Image comparison data
^^^^^^^^

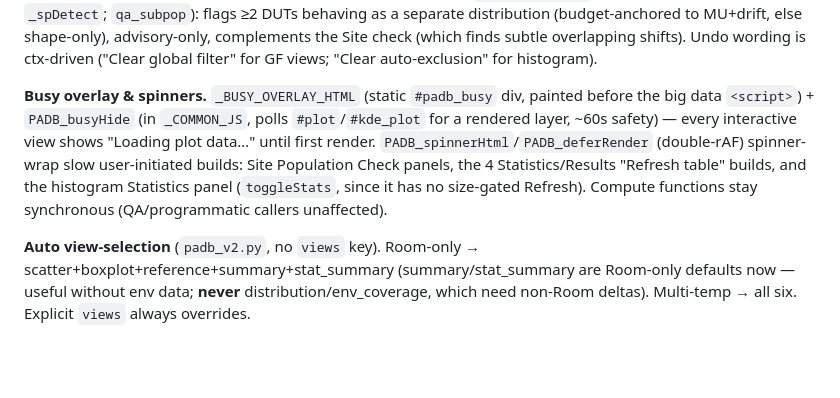
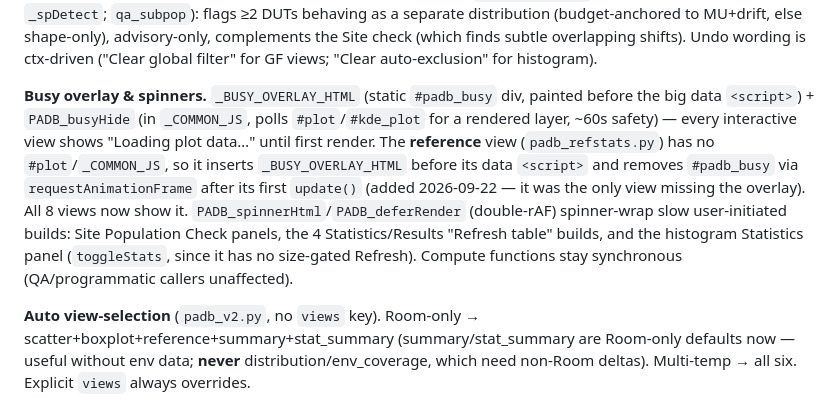
Before and after one commit to damurray/padb-tools, a Markdown page: CLAUDE.md, the part around one of its changes. GitHub-like rendering; blank space fills up the shorter version.

```diff
--- a/CLAUDE.md
+++ b/CLAUDE.md
@@ -169,7 +169,7 @@ There are six V2 views (`scatter`, `stat_summary`, `boxplot`, `distribution`, `e
 
 **Auto-filter + Workflow & Recommendations** (boxplot/stat_summary/summary/env_coverage/histogram; `_AUTO_FILTER_SHARED_JS`). Basis dropdown (dist=MAD modified-z / iqr / dmad / spec / tll) + level (Off/Conservative/Moderate/Aggressive). `_afCompute` classifies per DUT: **auto** (meets bar AND per-DUT false-removal risk <5%), **marginal**, **review** (systemic / benign / out-of-scope). **Nothing excludes until Apply** (or one-click "Run recommended workflow"). Writes the canonical point-precise GF (histogram writes `_hAutoExcl` instead — no GF). **"Remove auto-filter"** subtracts only the auto-added keys (manual GF survives). **Compare site scope** (Reference / Onboarding / Both) with per-site risk shown. A "why no Apply button" banner when nothing is auto-filterable. **Subpopulation / dual-distribution advisory** (`padb_subpop.py` oracle + byte-faithful JS port `_spDetect`; `qa_subpop`): flags ≥2 DUTs behaving as a separate distribution (budget-anchored to MU+drift, else shape-only), advisory-only, complements the Site check (which finds subtle overlapping shifts). Undo wording is ctx-driven ("Clear global filter" for GF views; "Clear auto-exclusion" for histogram).
 
-**Busy overlay & spinners.** `_BUSY_OVERLAY_HTML` (static `#padb_busy` div, painted before the big data `<script>`) + `PADB_busyHide` (in `_COMMON_JS`, polls `#plot`/`#kde_plot` for a rendered layer, ~60s safety) — every interactive view shows "Loading plot data…" until first render. `PADB_spinnerHtml`/`PADB_deferRender` (double-rAF) spinner-wrap slow user-initiated builds: Site Population Check panels, the 4 Statistics/Results "Refresh table" builds, and the histogram Statistics panel (`toggleStats`, since it has no size-gated Refresh). Compute functions stay synchronous (QA/programmatic callers unaffected).
+**Busy overlay & spinners.** `_BUSY_OVERLAY_HTML` (static `#padb_busy` div, painted before the big data `<script>`) + `PADB_busyHide` (in `_COMMON_JS`, polls `#plot`/`#kde_plot` for a rendered layer, ~60s safety) — every interactive view shows "Loading plot data…" until first render. The **reference** view (`padb_refstats.py`) has no `#plot`/`_COMMON_JS`, so it inserts `_BUSY_OVERLAY_HTML` before its data `<script>` and removes `#padb_busy` via `requestAnimationFrame` after its first `update()` (added 2026-09-22 — it was the only view missing the overlay). All 8 views now show it. `PADB_spinnerHtml`/`PADB_deferRender` (double-rAF) spinner-wrap slow user-initiated builds: Site Population Check panels, the 4 Statistics/Results "Refresh table" builds, and the histogram Statistics panel (`toggleStats`, since it has no size-gated Refresh). Compute functions stay synchronous (QA/programmatic callers unaffected).
 
 **Auto view-selection** (`padb_v2.py`, no `views` key). Room-only → scatter+boxplot+reference+summary+stat_summary (summary/stat_summary are Room-only defaults now — useful without env data; **never** distribution/env_coverage, which need non-Room deltas). Multi-temp → all six. Explicit `views` always overrides.
 
```
Also changed, not shown: other parts of CLAUDE.md (+6 -2 lines).
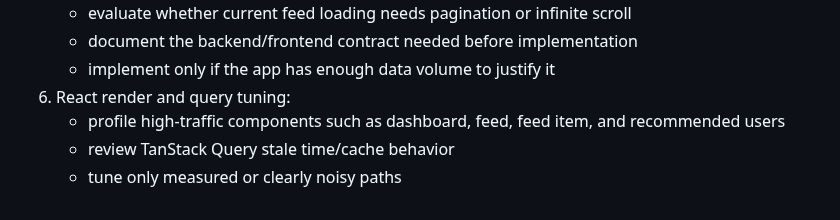
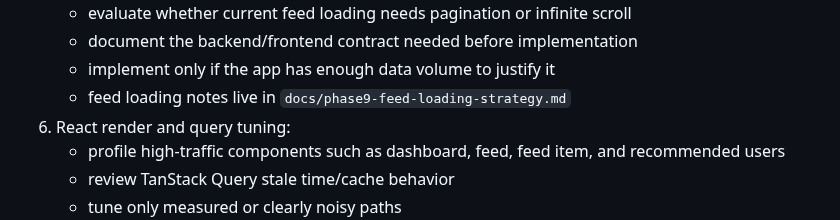
Before and after one commit to ade713/picture_me_scrolling, a Markdown page: plan.md, the part around the change. Rendered like a GitHub page.

Commit message:
Document feed loading strategy

```diff
--- a/plan.md
+++ b/plan.md
@@ -705,6 +705,7 @@ Recommended PR chunks:
    - evaluate whether current feed loading needs pagination or infinite scroll
    - document the backend/frontend contract needed before implementation
    - implement only if the app has enough data volume to justify it
+   - feed loading notes live in `docs/phase9-feed-loading-strategy.md`
 6. React render and query tuning:
    - profile high-traffic components such as dashboard, feed, feed item, and
      recommended users
```
Also changed, not shown: docs/phase9-feed-loading-strategy.md (added, +57 -0 lines), docs/phase9-performance-baseline.md (+8 -8 lines).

^^^^^^^^

Problem details
Look through the records above and please copy every line in which the string "feed" occurs.

Output below
Document feed loading strategy
    - evaluate whether current feed loading needs pagination or infinite scroll
+   - feed loading notes live in `docs/phase9-feed-loading-strategy.md`
    - profile high-traffic components such as dashboard, feed, feed item, and
Also changed, not shown: docs/phase9-feed-loading-strategy.md (added, +57 -0 lines), docs/phase9-performance-baseline.md (+8 -8 lines).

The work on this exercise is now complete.